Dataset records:
_ _ _ _ _

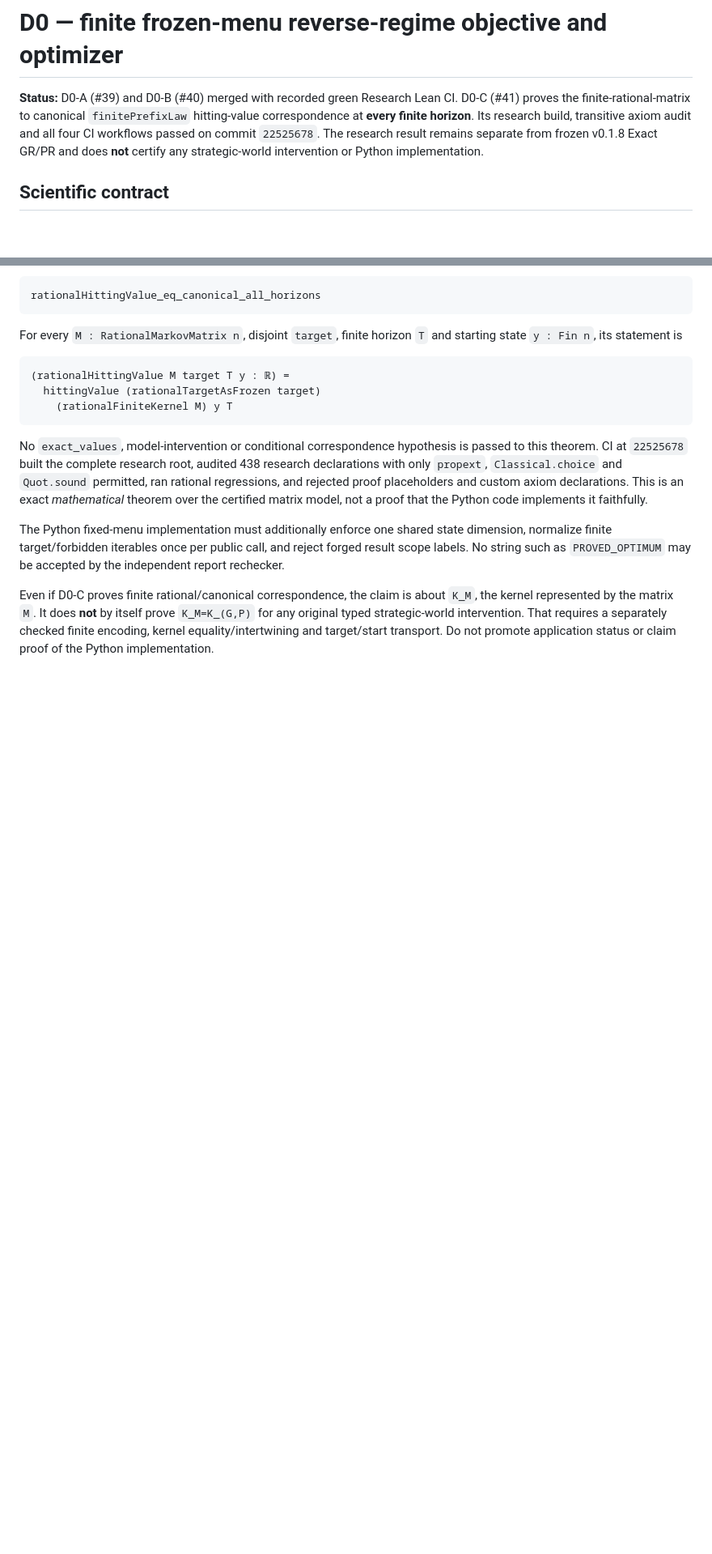
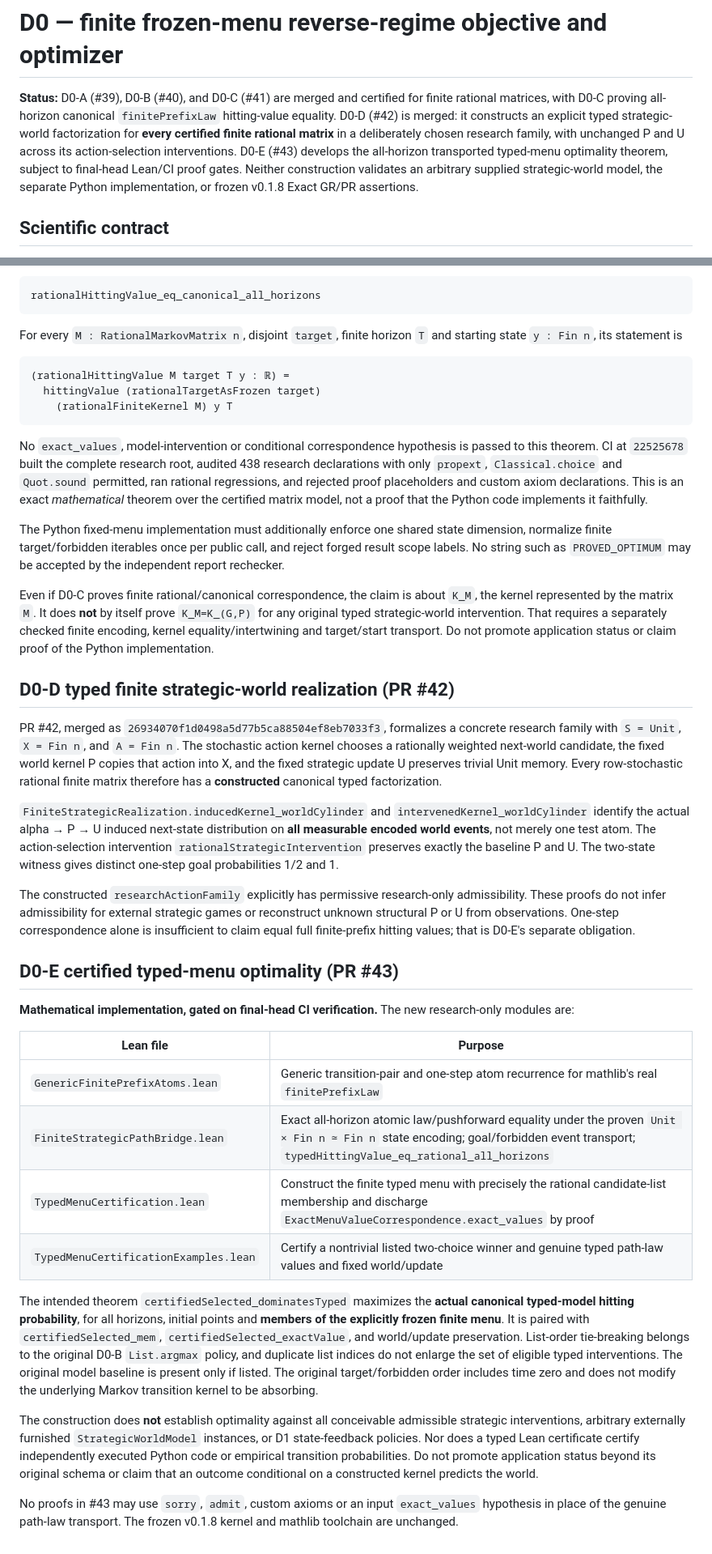
Before and after one commit to HMarcusWH/PermanssonLean, a Markdown page: docs/D0_FROZEN_MENU.md, 2 parts joined by grey strips. Shown at 81% size. Rendered like a GitHub page; blank space fills up the shorter version.

Commit message:
docs(d0e): distinguish constructed typed menu certificate from arbitrary model identification

```diff
--- a/docs/D0_FROZEN_MENU.md
+++ b/docs/D0_FROZEN_MENU.md
@@ -1,11 +1,15 @@
 # D0 — finite frozen-menu reverse-regime objective and optimizer
 
-**Status:** D0-A (#39) and D0-B (#40) merged with recorded green Research Lean CI.
-D0-C (#41) proves the finite-rational-matrix to canonical `finitePrefixLaw`
-hitting-value correspondence at **every finite horizon**. Its research build,
-transitive axiom audit and all four CI workflows passed on commit `22525678`.
-The research result remains separate from frozen v0.1.8 Exact GR/PR and
-does **not** certify any strategic-world intervention or Python implementation.
+**Status:** D0-A (#39), D0-B (#40), and D0-C (#41) are merged and
+certified for finite rational matrices, with D0-C proving all-horizon
+canonical `finitePrefixLaw` hitting-value equality. D0-D (#42) is merged:
+it constructs an explicit typed strategic-world factorization for **every
+certified finite rational matrix** in a deliberately chosen research family,
+with unchanged P and U across its action-selection interventions.
+D0-E (#43) develops the all-horizon transported typed-menu optimality theorem,
+subject to final-head Lean/CI proof gates. Neither construction validates an
+arbitrary supplied strategic-world model, the separate Python implementation,
+or frozen v0.1.8 Exact GR/PR assertions.
 
 ## Scientific contract
 
@@ -162,3 +168,62 @@ by itself prove `K_M=K_(G,P)` for any original typed strategic-world
 intervention. That requires a separately checked finite encoding,
 kernel equality/intertwining and target/start transport. Do not promote
 application status or claim proof of the Python implementation.
+
+
+## D0-D typed finite strategic-world realization (PR #42)
+
+PR #42, merged as `26934070f1d0498a5d77b5ca88504ef8eb7033f3`, formalizes
+a concrete research family with
+`S = Unit`, `X = Fin n`, and `A = Fin n`. The stochastic action
+kernel chooses a rationally weighted next-world candidate, the fixed world
+kernel P copies that action into X, and the fixed strategic update U
+preserves trivial Unit memory. Every row-stochastic rational finite
+matrix therefore has a **constructed** canonical typed factorization.
+
+`FiniteStrategicRealization.inducedKernel_worldCylinder` and
+`intervenedKernel_worldCylinder` identify the actual alpha → P → U
+induced next-state distribution on **all measurable encoded world
+events**, not merely one test atom. The action-selection intervention
+`rationalStrategicIntervention` preserves exactly the baseline P and U.
+The two-state witness gives distinct one-step goal probabilities 1/2 and 1.
+
+The constructed `researchActionFamily` explicitly has permissive
+research-only admissibility. These proofs do not infer admissibility for
+external strategic games or reconstruct unknown structural P or U from
+observations. One-step correspondence alone is insufficient to claim
+equal full finite-prefix hitting values; that is D0-E's separate obligation.
+
+## D0-E certified typed-menu optimality (PR #43)
+
+**Mathematical implementation, gated on final-head CI verification.**
+The new research-only modules are:
+
+| Lean file | Purpose |
+| --- | --- |
+| `GenericFinitePrefixAtoms.lean` | Generic transition-pair and one-step atom recurrence for mathlib's real `finitePrefixLaw` |
+| `FiniteStrategicPathBridge.lean` | Exact all-horizon atomic law/pushforward equality under the proven `Unit × Fin n ≃ Fin n` state encoding; goal/forbidden event transport; `typedHittingValue_eq_rational_all_horizons` |
+| `TypedMenuCertification.lean` | Construct the finite typed menu with precisely the rational candidate-list membership and discharge `ExactMenuValueCorrespondence.exact_values` by proof |
+| `TypedMenuCertificationExamples.lean` | Certify a nontrivial listed two-choice winner and genuine typed path-law values and fixed world/update |
+
+The intended theorem `certifiedSelected_dominatesTyped` maximizes
+the **actual canonical typed-model hitting probability**, for all
+horizons, initial points and **members of the explicitly frozen finite
+menu**. It is paired with `certifiedSelected_mem`,
+`certifiedSelected_exactValue`, and world/update preservation.
+List-order tie-breaking belongs to the original D0-B `List.argmax`
+policy, and duplicate list indices do not enlarge the set of eligible
+typed interventions. The original model baseline is present only if
+listed. The original target/forbidden order includes time zero and does
+not modify the underlying Markov transition kernel to be absorbing.
+
+The construction does **not** establish optimality against all
+conceivable admissible strategic interventions, arbitrary externally
+furnished `StrategicWorldModel` instances, or D1 state-feedback
+policies. Nor does a typed Lean certificate certify independently
+executed Python code or empirical transition probabilities. Do not
+promote application status beyond its original schema or claim that
+an outcome conditional on a constructed kernel predicts the world.
+
+No proofs in #43 may use `sorry`, `admit`, custom axioms or an
+input `exact_values` hypothesis in place of the genuine path-law
+transport. The frozen v0.1.8 kernel and mathlib toolchain are unchanged.
```
Also changed, not shown: other parts of docs/D0_FROZEN_MENU.md (+11 -9 lines).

_ _ _ _ _

* _Work item_: What is needed is an exact repetition of every entry, without the pictures.

* _Your solution_:
Before and after one commit to HMarcusWH/PermanssonLean, a Markdown page: docs/D0_FROZEN_MENU.md, 2 parts joined by grey strips. Shown at 81% size. Rendered like a GitHub page; blank space fills up the shorter version.

Commit message:
docs(d0e): distinguish constructed typed menu certificate from arbitrary model identification

```diff
--- a/docs/D0_FROZEN_MENU.md
+++ b/docs/D0_FROZEN_MENU.md
@@ -1,11 +1,15 @@
 # D0 — finite frozen-menu reverse-regime objective and optimizer
 
-**Status:** D0-A (#39) and D0-B (#40) merged with recorded green Research Lean CI.
-D0-C (#41) proves the finite-rational-matrix to canonical `finitePrefixLaw`
-hitting-value correspondence at **every finite horizon**. Its research build,
-transitive axiom audit and all four CI workflows passed on commit `22525678`.
-The research result remains separate from frozen v0.1.8 Exact GR/PR and
-does **not** certify any strategic-world intervention or Python implementation.
+**Status:** D0-A (#39), D0-B (#40), and D0-C (#41) are merged and
+certified for finite rational matrices, with D0-C proving all-horizon
+canonical `finitePrefixLaw` hitting-value equality. D0-D (#42) is merged:
+it constructs an explicit typed strategic-world factorization for **every
+certified finite rational matrix** in a deliberately chosen research family,
+with unchanged P and U across its action-selection interventions.
+D0-E (#43) develops the all-horizon transported typed-menu optimality theorem,
+subject to final-head Lean/CI proof gates. Neither construction validates an
+arbitrary supplied strategic-world model, the separate Python implementation,
+or frozen v0.1.8 Exact GR/PR assertions.
 
 ## Scientific contract
 
@@ -162,3 +168,62 @@ by itself prove `K_M=K_(G,P)` for any original typed strategic-world
 intervention. That requires a separately checked finite encoding,
 kernel equality/intertwining and target/start transport. Do not promote
 application status or claim proof of the Python implementation.
+
+
+## D0-D typed finite strategic-world realization (PR #42)
+
+PR #42, merged as `26934070f1d0498a5d77b5ca88504ef8eb7033f3`, formalizes
+a concrete research family with
+`S = Unit`, `X = Fin n`, and `A = Fin n`. The stochastic action
+kernel chooses a rationally weighted next-world candidate, the fixed world
+kernel P copies that action into X, and the fixed strategic update U
+preserves trivial Unit memory. Every row-stochastic rational finite
+matrix therefore has a **constructed** canonical typed factorization.
+
+`FiniteStrategicRealization.inducedKernel_worldCylinder` and
+`intervenedKernel_worldCylinder` identify the actual alpha → P → U
+induced next-state distribution on **all measurable encoded world
+events**, not merely one test atom. The action-selection intervention
+`rationalStrategicIntervention` preserves exactly the baseline P and U.
+The two-state witness gives distinct one-step goal probabilities 1/2 and 1.
+
+The constructed `researchActionFamily` explicitly has permissive
+research-only admissibility. These proofs do not infer admissibility for
+external strategic games or reconstruct unknown structural P or U from
+observations. One-step correspondence alone is insufficient to claim
+equal full finite-prefix hitting values; that is D0-E's separate obligation.
+
+## D0-E certified typed-menu optimality (PR #43)
+
+**Mathematical implementation, gated on final-head CI verification.**
+The new research-only modules are:
+
+| Lean file | Purpose |
+| --- | --- |
+| `GenericFinitePrefixAtoms.lean` | Generic transition-pair and one-step atom recurrence for mathlib's real `finitePrefixLaw` |
+| `FiniteStrategicPathBridge.lean` | Exact all-horizon atomic law/pushforward equality under the proven `Unit × Fin n ≃ Fin n` state encoding; goal/forbidden event transport; `typedHittingValue_eq_rational_all_horizons` |
+| `TypedMenuCertification.lean` | Construct the finite typed menu with precisely the rational candidate-list membership and discharge `ExactMenuValueCorrespondence.exact_values` by proof |
+| `TypedMenuCertificationExamples.lean` | Certify a nontrivial listed two-choice winner and genuine typed path-law values and fixed world/update |
+
+The intended theorem `certifiedSelected_dominatesTyped` maximizes
+the **actual canonical typed-model hitting probability**, for all
+horizons, initial points and **members of the explicitly frozen finite
+menu**. It is paired with `certifiedSelected_mem`,
+`certifiedSelected_exactValue`, and world/update preservation.
+List-order tie-breaking belongs to the original D0-B `List.argmax`
+policy, and duplicate list indices do not enlarge the set of eligible
+typed interventions. The original model baseline is present only if
+listed. The original target/forbidden order includes time zero and does
+not modify the underlying Markov transition kernel to be absorbing.
+
+The construction does **not** establish optimality against all
+conceivable admissible strategic interventions, arbitrary externally
+furnished `StrategicWorldModel` instances, or D1 state-feedback
+policies. Nor does a typed Lean certificate certify independently
+executed Python code or empirical transition probabilities. Do not
+promote application status beyond its original schema or claim that
+an outcome conditional on a constructed kernel predicts the world.
+
+No proofs in #43 may use `sorry`, `admit`, custom axioms or an
+input `exact_values` hypothesis in place of the genuine path-law
+transport. The frozen v0.1.8 kernel and mathlib toolchain are unchanged.
```
Also changed, not shown: other parts of docs/D0_FROZEN_MENU.md (+11 -9 lines).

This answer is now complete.